In the United States, there are now states where recreational marijuana is already legal and it is now commonplace to find a festival held in a public park where cannabis is openly consumed.
Times have changed. Just a few years ago, toking in public without the fear of arrest would have been unheard of. Then there were events that became temporary safe zones for cannabis users, with organizers applying for a license that would allow festivalgoers to consume marijuana on premises.
There are several music festivals that not only lit up on weed but also blazed trails when it comes to using music to protest cannabis prohibition in their areas.
1. Seattle Hempfest

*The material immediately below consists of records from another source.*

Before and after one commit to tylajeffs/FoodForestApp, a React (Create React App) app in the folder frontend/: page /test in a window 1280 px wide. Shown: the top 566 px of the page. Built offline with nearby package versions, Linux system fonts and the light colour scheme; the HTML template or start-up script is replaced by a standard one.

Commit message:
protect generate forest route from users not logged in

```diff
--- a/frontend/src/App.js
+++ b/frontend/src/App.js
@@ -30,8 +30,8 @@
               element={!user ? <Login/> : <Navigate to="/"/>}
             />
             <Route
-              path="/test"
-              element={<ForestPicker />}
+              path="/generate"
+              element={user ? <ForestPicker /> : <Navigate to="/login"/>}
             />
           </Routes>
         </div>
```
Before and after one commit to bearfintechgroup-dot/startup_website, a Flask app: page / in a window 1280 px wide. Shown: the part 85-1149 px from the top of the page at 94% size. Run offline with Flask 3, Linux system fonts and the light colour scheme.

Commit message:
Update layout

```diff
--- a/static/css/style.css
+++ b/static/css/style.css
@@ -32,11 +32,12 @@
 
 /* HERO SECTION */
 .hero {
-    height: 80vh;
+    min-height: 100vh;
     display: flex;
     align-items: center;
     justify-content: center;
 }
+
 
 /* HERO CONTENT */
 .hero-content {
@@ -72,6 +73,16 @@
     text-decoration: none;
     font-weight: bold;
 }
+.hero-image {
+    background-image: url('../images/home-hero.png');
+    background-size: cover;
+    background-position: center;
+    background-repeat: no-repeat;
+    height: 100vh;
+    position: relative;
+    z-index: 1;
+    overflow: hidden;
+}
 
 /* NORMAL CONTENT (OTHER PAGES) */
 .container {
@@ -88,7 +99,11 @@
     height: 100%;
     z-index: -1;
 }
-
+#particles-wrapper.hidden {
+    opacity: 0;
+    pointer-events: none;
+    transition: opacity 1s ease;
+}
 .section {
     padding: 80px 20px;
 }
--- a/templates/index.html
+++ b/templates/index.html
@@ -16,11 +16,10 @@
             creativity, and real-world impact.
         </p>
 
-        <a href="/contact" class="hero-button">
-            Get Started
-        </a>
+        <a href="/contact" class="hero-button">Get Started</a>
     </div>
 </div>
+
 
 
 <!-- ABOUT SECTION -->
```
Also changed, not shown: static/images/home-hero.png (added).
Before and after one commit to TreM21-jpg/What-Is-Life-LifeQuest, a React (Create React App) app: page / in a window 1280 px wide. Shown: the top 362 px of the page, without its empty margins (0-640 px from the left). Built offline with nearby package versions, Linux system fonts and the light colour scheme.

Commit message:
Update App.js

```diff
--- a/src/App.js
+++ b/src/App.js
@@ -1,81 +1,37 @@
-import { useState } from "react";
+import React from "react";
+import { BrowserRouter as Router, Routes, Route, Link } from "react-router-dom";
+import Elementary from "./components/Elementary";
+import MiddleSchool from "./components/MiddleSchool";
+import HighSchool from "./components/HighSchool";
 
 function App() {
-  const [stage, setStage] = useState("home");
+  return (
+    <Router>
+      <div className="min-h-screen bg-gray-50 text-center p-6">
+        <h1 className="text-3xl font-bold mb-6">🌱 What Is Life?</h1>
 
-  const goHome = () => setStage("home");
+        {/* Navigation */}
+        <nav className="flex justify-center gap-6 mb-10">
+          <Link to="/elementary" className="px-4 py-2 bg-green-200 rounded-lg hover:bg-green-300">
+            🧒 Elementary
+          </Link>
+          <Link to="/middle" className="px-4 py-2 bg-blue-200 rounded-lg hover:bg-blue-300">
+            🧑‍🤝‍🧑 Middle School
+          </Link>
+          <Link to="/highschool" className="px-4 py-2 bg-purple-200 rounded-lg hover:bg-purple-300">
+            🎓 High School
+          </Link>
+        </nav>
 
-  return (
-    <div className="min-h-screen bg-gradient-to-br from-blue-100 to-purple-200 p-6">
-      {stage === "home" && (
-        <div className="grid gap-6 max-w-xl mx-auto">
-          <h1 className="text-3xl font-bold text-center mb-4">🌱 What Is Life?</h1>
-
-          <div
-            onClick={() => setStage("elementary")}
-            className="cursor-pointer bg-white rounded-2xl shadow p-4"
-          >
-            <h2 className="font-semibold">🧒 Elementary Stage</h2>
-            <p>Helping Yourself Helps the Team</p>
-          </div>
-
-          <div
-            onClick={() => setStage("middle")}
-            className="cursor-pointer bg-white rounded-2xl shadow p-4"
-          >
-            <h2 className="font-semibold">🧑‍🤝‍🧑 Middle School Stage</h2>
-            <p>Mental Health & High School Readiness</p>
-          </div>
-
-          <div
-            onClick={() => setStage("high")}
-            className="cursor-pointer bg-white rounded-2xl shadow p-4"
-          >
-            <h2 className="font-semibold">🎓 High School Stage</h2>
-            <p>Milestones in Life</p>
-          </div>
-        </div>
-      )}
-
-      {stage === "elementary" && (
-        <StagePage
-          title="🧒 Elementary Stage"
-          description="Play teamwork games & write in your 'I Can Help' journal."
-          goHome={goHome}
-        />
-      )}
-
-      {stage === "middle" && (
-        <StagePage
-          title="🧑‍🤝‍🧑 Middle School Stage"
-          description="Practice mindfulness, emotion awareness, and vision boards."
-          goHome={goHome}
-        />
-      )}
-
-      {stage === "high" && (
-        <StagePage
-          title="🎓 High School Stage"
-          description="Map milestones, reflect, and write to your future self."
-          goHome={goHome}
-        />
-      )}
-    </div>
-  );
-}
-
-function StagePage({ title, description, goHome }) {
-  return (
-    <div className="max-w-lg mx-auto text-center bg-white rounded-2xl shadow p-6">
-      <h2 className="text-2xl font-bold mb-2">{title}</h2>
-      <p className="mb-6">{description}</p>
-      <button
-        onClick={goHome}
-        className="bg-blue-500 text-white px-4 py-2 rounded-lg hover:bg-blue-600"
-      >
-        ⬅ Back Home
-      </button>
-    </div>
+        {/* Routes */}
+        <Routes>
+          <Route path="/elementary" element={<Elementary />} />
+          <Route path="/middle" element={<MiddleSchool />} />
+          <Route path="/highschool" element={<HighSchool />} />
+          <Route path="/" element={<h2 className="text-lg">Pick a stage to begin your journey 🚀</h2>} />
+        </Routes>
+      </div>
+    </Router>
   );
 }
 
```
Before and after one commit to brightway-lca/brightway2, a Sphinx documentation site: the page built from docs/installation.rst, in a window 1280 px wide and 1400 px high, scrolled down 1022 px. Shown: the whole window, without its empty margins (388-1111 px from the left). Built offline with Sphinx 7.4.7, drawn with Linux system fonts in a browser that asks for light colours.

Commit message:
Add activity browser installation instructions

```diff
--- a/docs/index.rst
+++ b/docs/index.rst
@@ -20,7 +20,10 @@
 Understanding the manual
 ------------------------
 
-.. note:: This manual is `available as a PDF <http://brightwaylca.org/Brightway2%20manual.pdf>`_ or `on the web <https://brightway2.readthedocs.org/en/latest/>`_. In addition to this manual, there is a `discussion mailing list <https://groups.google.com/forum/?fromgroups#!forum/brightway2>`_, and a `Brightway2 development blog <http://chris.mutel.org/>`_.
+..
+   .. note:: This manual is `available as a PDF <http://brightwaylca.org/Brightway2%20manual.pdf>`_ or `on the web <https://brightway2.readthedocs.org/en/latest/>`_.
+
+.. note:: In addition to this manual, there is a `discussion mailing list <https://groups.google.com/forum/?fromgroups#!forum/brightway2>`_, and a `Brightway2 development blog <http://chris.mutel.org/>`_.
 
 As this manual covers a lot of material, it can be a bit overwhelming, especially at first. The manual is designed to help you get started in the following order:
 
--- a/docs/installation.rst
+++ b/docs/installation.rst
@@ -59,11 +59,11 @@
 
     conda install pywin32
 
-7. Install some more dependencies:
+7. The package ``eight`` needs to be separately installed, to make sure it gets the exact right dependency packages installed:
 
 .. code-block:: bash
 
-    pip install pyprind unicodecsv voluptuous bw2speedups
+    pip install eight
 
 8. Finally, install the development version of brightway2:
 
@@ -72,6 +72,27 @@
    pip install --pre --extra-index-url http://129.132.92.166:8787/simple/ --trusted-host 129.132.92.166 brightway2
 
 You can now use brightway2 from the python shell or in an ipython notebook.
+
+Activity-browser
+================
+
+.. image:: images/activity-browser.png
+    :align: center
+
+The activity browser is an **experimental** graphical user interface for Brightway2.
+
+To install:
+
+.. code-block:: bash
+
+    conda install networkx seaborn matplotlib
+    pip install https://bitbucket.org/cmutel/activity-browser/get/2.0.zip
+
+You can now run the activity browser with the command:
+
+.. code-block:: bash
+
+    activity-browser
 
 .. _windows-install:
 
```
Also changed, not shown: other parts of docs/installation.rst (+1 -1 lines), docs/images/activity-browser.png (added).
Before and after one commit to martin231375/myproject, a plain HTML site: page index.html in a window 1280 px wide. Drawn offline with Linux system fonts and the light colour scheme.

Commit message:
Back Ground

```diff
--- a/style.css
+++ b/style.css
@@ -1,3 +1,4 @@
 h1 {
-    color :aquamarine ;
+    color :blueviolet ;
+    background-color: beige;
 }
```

Seattle Hempfest currently brings together hundreds of thousands of cannabis enthusiasts over three days. The event started off way back in 1991 with around 500 people enjoying good music along with great weed. The event has been credited in helping change the way people think about cannabis in Washington State that started off as a prohibition state, eventually allowing medical pot and then recreational use.
2. Hash Bash
Hash Bash is now close to five decades old and has a very colorful origin story. John Sinclair, a poet, campus radical and agitator was arrested by police in 1969. The official reason was that he gave undercover cops two joints after two months of spending time with them. John Lennon took notice of the case and wrote a wrong about it, and the in 1971, organized a concert to free Sinclair. He was released from prison three days later.
The state’s Supreme Court heard Sinclair’s case and said that what happened to him involved cruel and unusual punishment. The court also ruled that the state’s anti-cannabis laws were unconstitutional.
The first Hash Bash was held a few months later to celebrate Sinclair’s release as well as calling on people to push back against the anti-marijuana laws. The event is held yearly on the diag of the University of Michigan in Ann Arbor.
3. Emerald Cup
The Emerald Cup is a three-day event that is held yearly at the Sonoma County. The event features a cultivation competition, talks, panel discussions and musical entertainment. It started out in 2003 as a competition among the top cannabis growers in the Emerald Triangle.
The Emerald Cup is seen as the Academy Awards for the marijuana industry and it has consistently gave recognition to the best cannabis plants, flowers, topicals, edibles, and concentrates.
4. Boston Freedom Rally
The first event of the Boston Freedom Rally happened in 1989 and it has consistently scaled up until it became a yearly event at the Boston Commons. Today, the event draws tens of thousands of people who come for the music, the talks, vendors and yes, to toke.
But in the early years, the Boston Freedom Rally has always been a venue for helping people change their minds about cannabis and calling for legalization. In its long history, the organizers have repeatedly sued the city of Boston for moving to stop them from holding what they described as an education and political rally.
While all of these events happen in the United States, there are other events and festivals that happen all over the world that seeks for the legalization and acceptance of cannabis.
Cannafest in Prague, Czech Republic. This event is marketed as a global trade show of medical herbs and cannabis. It is the best attended cannabis expo in the world with 25,000 participants and more than 250 vendors.
Cultivate Your Rights in Santiago, Chile. Chileans use more cannabis per capita than any other country in the Latin American region. Cultivate Your Rights happen every April and is both a freedom festival and protest march rolled into one.
Amsterdam Cannabis Cup in the Netherlands. This event is the brainchild of High Times Editor Steven Hager in the late 1980s. Today, it lasts for a week and features contests and competitions that brings in thousands of cannabis lovers from all over the world.